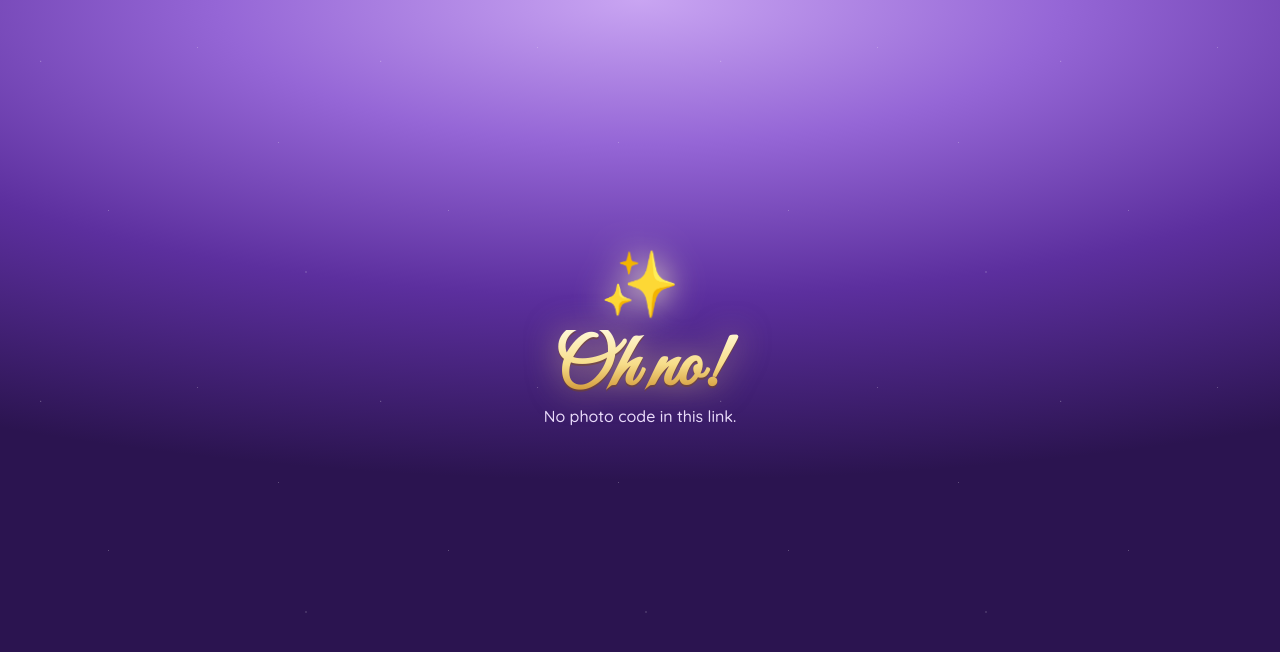
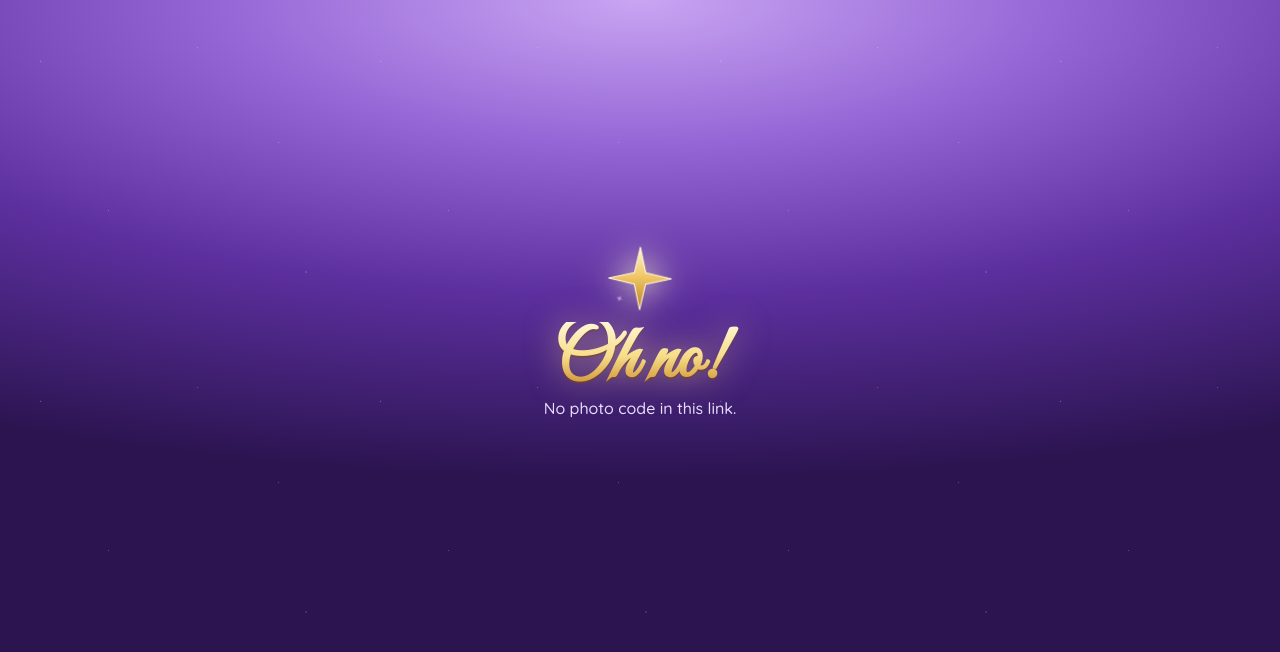
Before and after one commit to reurideronline-ph/Meghan7, a plain HTML site: page download.html in a window 1280 px wide. Shown: the top 652 px of the page. Drawn offline with Linux system fonts and the light colour scheme.

Commit message:
Add files via upload

```diff
--- a/config.js
+++ b/config.js
@@ -3,7 +3,7 @@
  * ============================================================ */
 window.BOOTH_CONFIG = {
   // Paste the /exec URL of THIS event's Apps Script deployment (a new Sheet + script for Meghan's party).
-  API_URL: 'https://script.google.com/macros/s/PASTE_YOUR_DEPLOYMENT_ID/exec',
+  API_URL: 'https://script.google.com/macros/s/AKfycbzAbipZht1ZrfQEy-hU8b8KDi9cpXTYWL58IGO8JbZG5aojASh8aCZ6e6z2XL_Yh58awg/exec',
 
   /* Everything below is a FALLBACK. Once API_URL is set, the "Settings" and
      "Characters" tabs in your Google Sheet override these automatically. */
--- a/download.html
+++ b/download.html
@@ -32,28 +32,37 @@
       background:linear-gradient(180deg,#fbe7a6,#e5b450 55%,#c98f2e);color:#3b1a5c;box-shadow:0 0 18px rgba(247,221,138,.6)}
     .ghost{background:rgba(255,255,255,.12);border:1px solid var(--line);color:var(--bone);box-shadow:none}
     .all{width:100%}
-    .spin{font-size:64px;display:inline-block;animation:b 1.6s ease-in-out infinite;margin-top:28vh;filter:drop-shadow(0 0 16px #fff6c8)}
+    .spin{display:inline-block;animation:b 1.6s ease-in-out infinite;margin-top:28vh}
     @keyframes b{50%{transform:translateY(-12px) rotate(6deg)}}
     .tiny{font-size:13px;margin:0}
     [hidden]{display:none!important}
+    .ico{width:1em;height:1em;display:inline-block;vertical-align:-.16em;overflow:visible}
+    .btn .ico{font-size:1.15em;margin-right:.35em}
+    .spin .ico{font-size:72px;filter:drop-shadow(0 0 16px #fff6c8)}
+    .ico .spk{transform-box:fill-box;transform-origin:center;animation:spk 2.8s ease-in-out infinite;opacity:0}
+    .ico g:nth-of-type(2n) .spk{animation-delay:1.1s}
+    @keyframes spk{0%,100%{opacity:0;transform:scale(.2)}25%{opacity:1;transform:scale(1) rotate(45deg)}55%{opacity:0;transform:scale(.3)}}
+    .ico .gem{animation:gemglow 3.2s ease-in-out infinite}
+    @keyframes gemglow{50%{filter:brightness(1.3)}}
   </style>
 </head>
 <body>
-  <div id="loading"><span class="spin">👑</span><p>Bringing your photos from the palace…</p></div>
+  <div id="loading"><span class="spin"><i data-ico="crown"></i></span><p>Bringing your photos from the palace…</p></div>
   <div id="view" class="wrap" hidden>
     <div>
       <p class="eyebrow">Crystal Royale · Meghan turns 7</p>
       <h1 class="script">Your Royal Photos</h1>
       <p>Thank you for celebrating with us! Here are your 3 photo booth pictures.</p>
     </div>
-    <button class="btn all" id="saveAll">⬇️ Save All 3 Photos</button>
+    <button class="btn all" id="saveAll"><i data-ico="download"></i>Save All 3 Photos</button>
     <div id="list" class="wrap"></div>
     <p class="tiny">On iPhone you can also press and hold a photo → “Save to Photos”.</p>
     <p class="tiny" id="expiry"></p>
   </div>
-  <div id="err" hidden><span class="spin">✨</span><h1 class="script">Oh no!</h1><p id="errMsg"></p></div>
+  <div id="err" hidden><span class="spin"><i data-ico="sparkle"></i></span><h1 class="script">Oh no!</h1><p id="errMsg"></p></div>
 
   <script src="config.js"></script>
+  <script src="icons.js"></script>
   <script>
   (async () => {
     const CFG = window.BOOTH_CONFIG;
@@ -86,7 +95,7 @@
       }
       items.push({ name, url, file, link });
       const card = document.createElement('div'); card.className = 'card';
-      card.innerHTML = `<h2></h2><img alt="" loading="lazy"><div class="row"><a class="btn">⬇️ Download</a><button class="btn ghost" hidden>📤 Share</button></div>`;
+      card.innerHTML = `<h2></h2><img alt="" loading="lazy"><div class="row"><a class="btn">${ICON('download')}Download</a><button class="btn ghost" hidden>${ICON('sparkle')}Share</button></div>`;
       card.querySelector('h2').textContent = p.label;
       const img = card.querySelector('img'); img.src = url; img.alt = p.label;
       const [dl, sh] = [card.querySelector('a'), card.querySelector('button')];
@@ -97,7 +106,7 @@
       }
       $('list').appendChild(card);
     }
-    $('saveAll').textContent = `⬇️ Save All ${photos.length} Photos`;
+    $('saveAll').innerHTML = `${ICON('download')}Save All ${photos.length} Photos`;
     $('saveAll').onclick = async () => {
       const files = items.map(i => i.file).filter(Boolean);
       if (files.length === items.length && navigator.canShare && navigator.canShare({ files })) {
--- /dev/null
+++ b/icons.js
@@ -0,0 +1,125 @@
+/* ============================================================
+ *  CRYSTAL ROYALE ICONS — hand-drawn SVG, animated with CSS
+ *  (gold filigree, lavender crystal, twinkling sparkles).
+ *  ICON(name) returns an <svg> string. Shared gradients live in
+ *  one hidden <svg> that is added to the page once.
+ * ============================================================ */
+(() => {
+  const DEFS = `<svg width="0" height="0" style="position:absolute" aria-hidden="true" focusable="false"><defs>
+    <linearGradient id="ig-gold" x1="0" y1="0" x2="0" y2="1"><stop offset="0" stop-color="#fff6d2"/><stop offset=".45" stop-color="#f2c96a"/><stop offset="1" stop-color="#b9801f"/></linearGradient>
+    <linearGradient id="ig-gem" x1="0" y1="0" x2="1" y2="1"><stop offset="0" stop-color="#ffffff"/><stop offset=".45" stop-color="#e5ceff"/><stop offset="1" stop-color="#9d6fe3"/></linearGradient>
+    <linearGradient id="ig-pink" x1="0" y1="0" x2="1" y2="1"><stop offset="0" stop-color="#fff0f8"/><stop offset=".5" stop-color="#f9b6da"/><stop offset="1" stop-color="#e070ad"/></linearGradient>
+    <linearGradient id="ig-ice" x1="0" y1="0" x2="1" y2="1"><stop offset="0" stop-color="#ffffff"/><stop offset=".5" stop-color="#cfe9ff"/><stop offset="1" stop-color="#86bff0"/></linearGradient>
+    <linearGradient id="ig-velvet" x1="0" y1="0" x2="0" y2="1"><stop offset="0" stop-color="#c79cf5"/><stop offset="1" stop-color="#6a36b5"/></linearGradient>
+    <linearGradient id="ig-leaf" x1="0" y1="0" x2="0" y2="1"><stop offset="0" stop-color="#bfe8b8"/><stop offset="1" stop-color="#5a9e62"/></linearGradient>
+    <linearGradient id="ig-rainbow" x1="0" y1="0" x2="1" y2="0"><stop offset="0" stop-color="#ffc6e8"/><stop offset=".33" stop-color="#e2d0ff"/><stop offset=".66" stop-color="#cfe9ff"/><stop offset="1" stop-color="#fff3c4"/></linearGradient>
+  </defs></svg>`;
+
+  const OUT = 'stroke="#9a6418" stroke-width="1.1" stroke-linejoin="round"';
+  // Twinkle: the outer <g> places it, the inner path is what CSS animates.
+  const spk = (x, y, s = 1) => `<g transform="translate(${x} ${y}) scale(${s})"><path class="spk" d="M0-6 1.3-1.3 6 0 1.3 1.3 0 6-1.3 1.3-6 0-1.3-1.3Z" fill="#fff"/></g>`;
+  const heart = (x, y, s = 1, fill = 'url(#ig-gem)') =>
+    `<g transform="translate(${x} ${y}) scale(${s})"><path class="gem" d="M0 7C-6 2.5-9-1-9-4.2-9-7.2-6.6-9-4.4-9-2.4-9-.8-7.8 0-6.2.8-7.8 2.4-9 4.4-9 6.6-9 9-7.2 9-4.2 9-1 6 2.5 0 7Z" fill="${fill}" stroke="#fff" stroke-width=".9"/><path d="M-5-6.5-3-4.4" stroke="#fff" stroke-width="1.4" stroke-linecap="round" opacity=".9"/></g>`;
+  const gemDot = (x, y, r, fill) => `<circle class="gem" cx="${x}" cy="${y}" r="${r}" fill="${fill}" stroke="#fff" stroke-width=".8"/>`;
+
+  const ICONS = {
+    /* --- royal looks --- */
+    princess: `
+      <path d="M11 45 15 25 23 36 32 15 41 36 49 25 53 45Q32 38 11 45Z" fill="url(#ig-gold)" ${OUT}/>
+      <path d="M10 45Q32 37 54 45L52.5 51Q32 44 11.5 51Z" fill="url(#ig-gold)" ${OUT}/>
+      ${gemDot(15, 25, 2.6, 'url(#ig-pink)')}${gemDot(49, 25, 2.6, 'url(#ig-pink)')}${gemDot(32, 15, 2.8, 'url(#ig-gem)')}
+      ${heart(32, 36, .95)}${gemDot(20, 46.5, 1.6, 'url(#ig-pink)')}${gemDot(44, 46.5, 1.6, 'url(#ig-pink)')}
+      ${spk(52, 13, .8)}${spk(10, 17, .55)}`,
+    prince: `
+      <path d="M13 46 11 24 22 33 32 18 42 33 53 24 51 46Z" fill="url(#ig-gold)" ${OUT}/>
+      <rect x="12" y="45" width="40" height="7" rx="2.5" fill="url(#ig-gold)" ${OUT}/>
+      ${gemDot(22, 48.5, 2.2, 'url(#ig-ice)')}${gemDot(32, 48.5, 2.6, 'url(#ig-gem)')}${gemDot(42, 48.5, 2.2, 'url(#ig-ice)')}
+      ${gemDot(11, 24, 2.3, 'url(#ig-ice)')}${gemDot(53, 24, 2.3, 'url(#ig-ice)')}
+      <path class="gem" d="M32 9 36 14 32 20 28 14Z" fill="url(#ig-ice)" stroke="#fff" stroke-width=".9"/>
+      ${spk(50, 12, .7)}${spk(13, 14, .5)}`,
+    queen: `
+      <path d="M17 40Q17 18 32 15Q47 18 47 40Z" fill="url(#ig-velvet)"/>
+      <path d="M12 47 10 26 21 35 26 22 32 31 38 22 43 35 54 26 52 47Z" fill="url(#ig-gold)" ${OUT}/>
+      <rect x="11" y="46" width="42" height="7.5" rx="2.5" fill="url(#ig-gold)" ${OUT}/>
+      <circle cx="32" cy="12" r="4" fill="url(#ig-gold)" ${OUT}/><path d="M32 3v6M29 6h6" stroke="url(#ig-gold)" stroke-width="2.4" stroke-linecap="round"/>
+      ${gemDot(21, 49.7, 2.2, 'url(#ig-pink)')}${heart(32, 50.5, .55)}${gemDot(43, 49.7, 2.2, 'url(#ig-pink)')}
+      ${gemDot(10, 26, 2.2, 'url(#ig-gem)')}${gemDot(54, 26, 2.2, 'url(#ig-gem)')}
+      ${spk(52, 10, .8)}${spk(11, 13, .55)}`,
+    fairy: `
+      <path d="M38 34Q50 16 58 24Q60 34 44 38Z" fill="url(#ig-ice)" opacity=".75" stroke="#fff" stroke-width=".8"/>
+      <path d="M38 38Q52 40 54 50Q48 56 40 44Z" fill="url(#ig-pink)" opacity=".7" stroke="#fff" stroke-width=".8"/>
+      <path d="M12 55 36 26" stroke="url(#ig-gold)" stroke-width="3.4" stroke-linecap="round"/>
+      <path class="gem" d="M38 9 41.5 18.5 51.5 19 43.5 25 46.5 35 38 29 29.5 35 32.5 25 24.5 19 34.5 18.5Z" fill="url(#ig-gem)" stroke="#fff" stroke-width="1"/>
+      ${spk(20, 30, .6)}${spk(26, 42, .45)}${spk(14, 40, .5)}${spk(52, 10, .55)}`,
+    knight: `
+      <path d="M32 7 52 13V31C52 44 43 52 32 57 21 52 12 44 12 31V13Z" fill="url(#ig-gold)" ${OUT}/>
+      <path d="M32 12 47 16.5V31C47 41 40 47.5 32 51.5 24 47.5 17 41 17 31V16.5Z" fill="url(#ig-velvet)"/>
+      <path d="M32 12V51.5" stroke="#fff" stroke-width=".8" opacity=".35"/>
+      ${heart(32, 33, 1.25)}${spk(48, 9, .65)}${spk(14, 51, .5)}`,
+    unicorn: `
+      <path d="M25 50 32 7 39 50Z" fill="url(#ig-gold)" ${OUT}/>
+      <path d="M27.3 41 37.5 37M28.6 33 36.5 29.7M29.9 25 35.4 22.4M31 17.5 34.2 15.8" stroke="#a86f1f" stroke-width="1.2" stroke-linecap="round"/>
+      <path d="M14 54Q16 44 25 46M50 54Q48 44 39 46" stroke="url(#ig-rainbow)" stroke-width="5" stroke-linecap="round" fill="none"/>
+      <circle cx="20" cy="49" r="4.2" fill="url(#ig-pink)" stroke="#fff" stroke-width=".8"/><circle cx="20" cy="49" r="1.4" fill="#fff3c4"/>
+      <circle cx="44" cy="49" r="4.2" fill="url(#ig-gem)" stroke="#fff" stroke-width=".8"/><circle cx="44" cy="49" r="1.4" fill="#fff3c4"/>
+      <circle cx="32" cy="52" r="4.6" fill="url(#ig-ice)" stroke="#fff" stroke-width=".8"/><circle cx="32" cy="52" r="1.5" fill="#fff3c4"/>
+      ${spk(45, 12, .75)}${spk(18, 20, .55)}`,
+    ballerina: `
+      <path d="M12 42C12 34 22 31 33 34L50 39C56 41 56 49 50 50L22 51C16 51 12 48 12 42Z" fill="url(#ig-pink)" stroke="#d76aa6" stroke-width="1.1"/>
+      <path d="M17 42C18 37 25 36 31 38" stroke="#fff" stroke-width="1.6" fill="none" opacity=".8" stroke-linecap="round"/>
+      <path d="M33 34Q30 22 37 12M33 34Q42 24 50 22" stroke="url(#ig-pink)" stroke-width="2.6" fill="none" stroke-linecap="round"/>
+      <path d="M33 34Q30 22 37 12M33 34Q42 24 50 22" stroke="#d76aa6" stroke-width=".7" fill="none" opacity=".6"/>
+      ${gemDot(33, 34, 2.4, 'url(#ig-gem)')}${spk(50, 12, .7)}${spk(14, 26, .5)}`,
+    garden: `
+      <path d="M32 36V58" stroke="#5f9f63" stroke-width="3" stroke-linecap="round"/>
+      <path d="M32 48C24 50 18 46 17 40 24 39 30 42 32 48ZM32 44C40 46 46 42 47 36 40 35 34 38 32 44Z" fill="url(#ig-leaf)"/>
+      <circle cx="32" cy="24" r="14" fill="url(#ig-pink)" stroke="#d76aa6" stroke-width="1.1"/>
+      <path d="M32 13C40 13 44 20 41 26 38 32 28 32 25 27 22 22 26 17 32 18 37 19 38 24 35 26 32 28 29 25 31 22" stroke="#c8559a" stroke-width="1.5" fill="none" stroke-linecap="round"/>
+      ${spk(50, 12, .7)}${spk(13, 16, .55)}${spk(48, 34, .45)}`,
+    snow: `
+      <g stroke="url(#ig-ice)" stroke-width="3.2" stroke-linecap="round">
+        <path d="M32 6V58M9.5 19 54.5 45M9.5 45 54.5 19"/>
+      </g>
+      <g stroke="#ffffff" stroke-width="1.6" stroke-linecap="round" fill="none" opacity=".95">
+        <path d="M26 11 32 16 38 11M26 53 32 48 38 53M13 26 19.5 25 17 19M51 38 44.5 39 47 45M13 38 19.5 39 17 45M51 26 44.5 25 47 19"/>
+      </g>
+      <path class="gem" d="M32 24 39 32 32 40 25 32Z" fill="url(#ig-gem)" stroke="#fff" stroke-width="1"/>
+      ${spk(52, 9, .65)}${spk(11, 54, .5)}`,
+
+    /* --- interface --- */
+    crown: `
+      <path d="M8 44 6 18 20 30 32 10 44 30 58 18 56 44Z" fill="url(#ig-gold)" ${OUT}/>
+      <rect x="7" y="43" width="50" height="9" rx="3" fill="url(#ig-gold)" ${OUT}/>
+      ${heart(32, 33, 1.05)}${gemDot(6, 18, 2.6, 'url(#ig-pink)')}${gemDot(58, 18, 2.6, 'url(#ig-pink)')}${gemDot(32, 10, 2.8, 'url(#ig-gem)')}
+      ${gemDot(17, 47.5, 2, 'url(#ig-pink)')}${gemDot(47, 47.5, 2, 'url(#ig-pink)')}
+      ${spk(56, 6, .9)}${spk(8, 8, .6)}${spk(32, 58, .5)}`,
+    sparkle: `
+      <path class="spk2" d="M32 4 37 27 60 32 37 37 32 60 27 37 4 32 27 27Z" fill="url(#ig-gold)" stroke="#fff6d2" stroke-width="1"/>
+      ${spk(52, 12, 1)}${spk(14, 50, .7)}`,
+    download: `
+      <path d="M32 8V38M20 27 32 39 44 27" stroke="currentColor" stroke-width="5" stroke-linecap="round" stroke-linejoin="round" fill="none"/>
+      <path d="M12 44V50C12 53 14 55 17 55H47C50 55 52 53 52 50V44" stroke="currentColor" stroke-width="5" stroke-linecap="round" fill="none"/>`,
+    ticket: `
+      <path d="M8 18H56V27A5 5 0 0 0 56 37V46H8V37A5 5 0 0 0 8 27Z" fill="url(#ig-gold)" ${OUT}/>
+      <path d="M40 19V45" stroke="#9a6418" stroke-width="1.2" stroke-dasharray="3 3"/>
+      ${heart(24, 33, .9)}${spk(52, 12, .6)}`,
+    camera: `
+      <rect x="8" y="18" width="48" height="34" rx="7" fill="url(#ig-velvet)" stroke="#fff" stroke-width="1.2"/>
+      <path d="M22 18 26 11H38L42 18" fill="url(#ig-gold)" ${OUT}/>
+      <circle cx="32" cy="35" r="11" fill="url(#ig-gem)" stroke="#fff" stroke-width="1.5"/><circle cx="32" cy="35" r="5" fill="#6a36b5"/>
+      ${spk(50, 10, .6)}`,
+    people: `
+      <circle cx="23" cy="22" r="8" fill="url(#ig-pink)"/><circle cx="41" cy="22" r="8" fill="url(#ig-gem)"/>
+      <path d="M9 52C9 41 15 34 23 34S37 41 37 52Z" fill="url(#ig-pink)"/><path d="M27 52C27 41 33 34 41 34S55 41 55 52Z" fill="url(#ig-gem)"/>`,
+    check: `<path d="M14 33 27 46 51 19" stroke="currentColor" stroke-width="6" stroke-linecap="round" stroke-linejoin="round" fill="none"/>`
+  };
+
+  window.ICON = (name, cls = '') => ICONS[name]
+    ? `<svg class="ico ${cls}" viewBox="0 0 64 64" aria-hidden="true" focusable="false">${ICONS[name]}</svg>` : '';
+  window.ICON_NAMES = Object.keys(ICONS);
+
+  const add = () => { if (!document.getElementById('ico-defs')) { const d = document.createElement('div'); d.id = 'ico-defs'; d.innerHTML = DEFS; document.body.prepend(d); }
+    // Swap any <i data-ico="name"></i> placeholders in the page for the real icon.
+    document.querySelectorAll('[data-ico]').forEach(el => { if (!el.firstChild) el.innerHTML = window.ICON(el.dataset.ico, el.dataset.icoClass || ''); }); };
+  document.readyState === 'loading' ? document.addEventListener('DOMContentLoaded', add) : add();
+})();
--- a/styles.css
+++ b/styles.css
@@ -95,7 +95,7 @@ button{font:inherit;color:inherit;cursor:pointer}
   filter:drop-shadow(0 0 6px #fff6c8);animation:glint 3.2s ease-in-out infinite}
 @keyframes glint{0%,100%{opacity:0;transform:scale(.2) rotate(0)}12%{opacity:1;transform:scale(1) rotate(45deg)}26%{opacity:0;transform:scale(.3) rotate(90deg)}}
 .landing-side{display:flex;flex-direction:column;align-items:center;text-align:center;gap:14px;max-width:440px}
-.crown{font-size:44px;filter:drop-shadow(0 0 14px #fff6c8);animation:float 4s ease-in-out infinite,fadeUp 1s .9s both}
+.crown{line-height:1;filter:drop-shadow(0 0 14px #fff6c8);animation:float 4s ease-in-out infinite,fadeUp 1s .9s both}
 .title{font-family:var(--script);font-weight:400;font-size:clamp(64px,9vw,112px);line-height:1.05;color:#f7dd8a;
   filter:drop-shadow(0 3px 0 rgba(120,70,20,.55)) drop-shadow(0 0 22px rgba(247,221,138,.55))}
 .title .word{display:inline-block;white-space:nowrap;margin:0 .12em}
@@ -308,3 +308,25 @@ body.has-install .screen[data-screen="intro"]{padding-bottom:calc(120px + var(--
 .screen[data-screen="layout"]{justify-content:flex-start}
 @media (min-width:761px){ .layout-opt{max-height:62vh} .layout-opt.wide{width:min(44vw,calc(62vh * 1.5),560px)} }
 body.has-banner .screen{padding-top:calc(56px + env(safe-area-inset-top))}
+
+/* ---------- Crystal Royale SVG icons (icons.js) ---------- */
+.ico{width:1em;height:1em;display:inline-block;vertical-align:-.16em;overflow:visible;filter:drop-shadow(0 2px 6px rgba(43,20,80,.35))}
+.ico .spk{transform-box:fill-box;transform-origin:center;animation:spk 2.8s ease-in-out infinite;opacity:0}
+.ico g:nth-of-type(2n) .spk{animation-delay:1.1s}
+.ico g:nth-of-type(3n) .spk{animation-delay:1.9s}
+@keyframes spk{0%,100%{opacity:0;transform:scale(.2) rotate(0)}25%{opacity:1;transform:scale(1) rotate(45deg)}55%{opacity:0;transform:scale(.3) rotate(90deg)}}
+.ico .gem{animation:gemglow 3.2s ease-in-out infinite}
+@keyframes gemglow{50%{filter:brightness(1.3) drop-shadow(0 0 3px #fff)}}
+.ico .spk2{transform-box:fill-box;transform-origin:center;animation:spin2 6s linear infinite}
+@keyframes spin2{to{transform:rotate(360deg)}}
+.btn .ico{font-size:1.15em;margin-right:.35em;filter:none}
+.btn-glow .ico{color:#3b1a5c}
+.char .em .ico{font-size:clamp(46px,8.5vw,66px);transition:transform .3s}
+.char.sel .em .ico{animation:icofloat 2.4s ease-in-out infinite}
+@keyframes icofloat{50%{transform:translateY(-6px) scale(1.06)}}
+.crown .ico{font-size:64px}
+.pin-note .ico{font-size:1.3em;margin-right:.3em}
+.cam-badge .ico{font-size:1.3em;margin-right:.25em;filter:none}
+@media (prefers-reduced-motion:reduce){.ico .spk{opacity:.8}}
+.ico.on-gold path{fill:#5c2f9e;stroke:none}
+.ico.on-gold .spk{fill:#fff}
--- a/sw.js
+++ b/sw.js
@@ -1,8 +1,8 @@
 /* Service worker — caches the app shell & frames so the booth loads instantly.
  * Bump VERSION whenever you change files on GitHub so devices pick up the update. */
-const VERSION = 'crystal-royale-v1';
+const VERSION = 'crystal-royale-v3';
 const SHELL = [
-  './', 'index.html', 'download.html', 'styles.css', 'app.js', 'config.js', 'manifest.webmanifest',
+  './', 'index.html', 'download.html', 'styles.css', 'app.js', 'config.js', 'icons.js', 'manifest.webmanifest',
   'frames/landing.jpg', 'frames/frame1.png', 'frames/frame2.png', 'frames/frame1-thumb.jpg', 'frames/frame2-thumb.jpg',
   'icons/icon-192.png', 'icons/icon-512.png', 'icons/maskable-512.png', 'icons/apple-touch-icon.png'
 ];
```
Also changed, not shown: app.js (+8 -5 lines), backend/appsscript.json (added, +9 -0 lines), index.html (+11 -10 lines), 1 other file.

· · · ·

-- AIM OF THE EXERCISE --
Going line by line through the data, tally each one that includes the string "offset", and answer with the tally only.

-- COMPLETED TASK --
7